About 20 people who were seriously injured in the February 2011 earthquake met privately with the royal couple.
Charles and the duchess, accompanied by Brownlee, met inside the council building.
The group of survivors included people who had limbs amputated, crush injuries, head and spinal injuries and severe brain injuries.
Christchurch woman Helen Elliott was in the crowd to see the royal couple, and said she had quite a list of royals she had already met - Prince Edward at Windsor Castle just after the Queen's mother had died and the Queen herself in Greymouth.
As a child Elliott remembered thousands and thousands of people in Greymouth queuing and waving to the Queen, but today it was a demure crowd of about 200.
"My family laugh at me because I'm a real royalist," she said.
She managed to shake Camilla's hand and said it felt "thin and bony, not like it had done much work like us".
A DAY IN THE LIFE OF...
The royal couple will tour the central city to see how the city is recovering after the earthquakes before driving from Oxford Tce, where they will meet former residents, and continue to the Diamond Jubilee Clock in Victoria St.
About 1.30pm, they will arrive at the Colombo St entrance to the City Mall and are expected to visit the Re:Start mall.
At 2pm, the couple will meet volunteer organisation representatives at the corner of Cashel St and Oxford Tce.
This afternoon they will attend the Canterbury A&P Show, where Charles will present the award for supreme animal in show.
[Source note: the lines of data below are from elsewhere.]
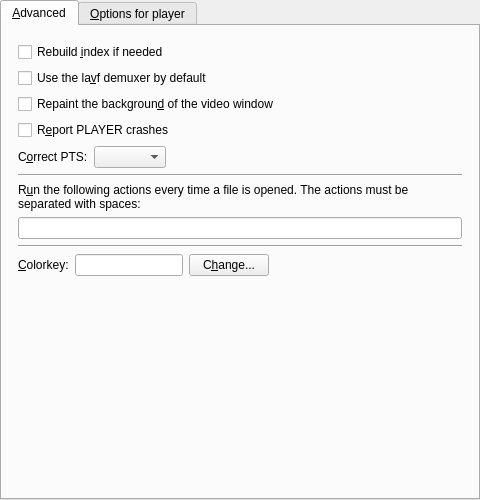
Before: the Qt Designer form src/gui/pref/advanced.ui in wilbert2000/wzplayer, drawn with Qt 5.
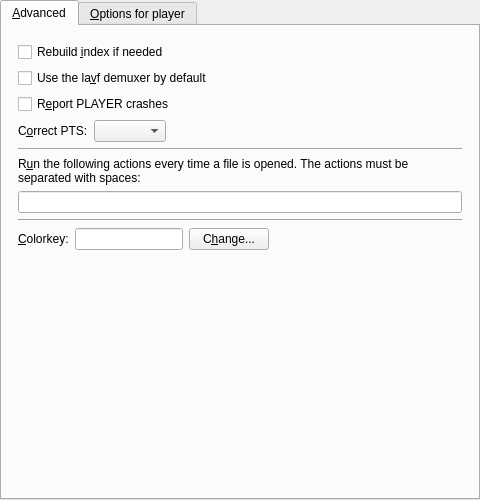
After: the same form once the commit is applied. Custom widgets are drawn as their Qt base class.

Commit message: No longer clear background on Windows while video playing

```diff
--- a/src/gui/pref/advanced.ui
+++ b/src/gui/pref/advanced.ui
@@ -41,13 +41,6 @@
          </property>
         </widget>
        </item>
-       <item>
-        <widget class="QCheckBox" name="repaint_video_background_check">
-         <property name="text">
-          <string>Repaint the backgroun&amp;d of the video window</string>
-         </property>
-        </widget>
-       </item>
        <item>
         <widget class="QCheckBox" name="mplayer_crashes_check">
          <property name="text">
```
Left out of the diff: 1 changed line with no effect on the pictures. The commit also changes 8 other files.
They will leave about 10.30pm, heading for Darwin.
- The Press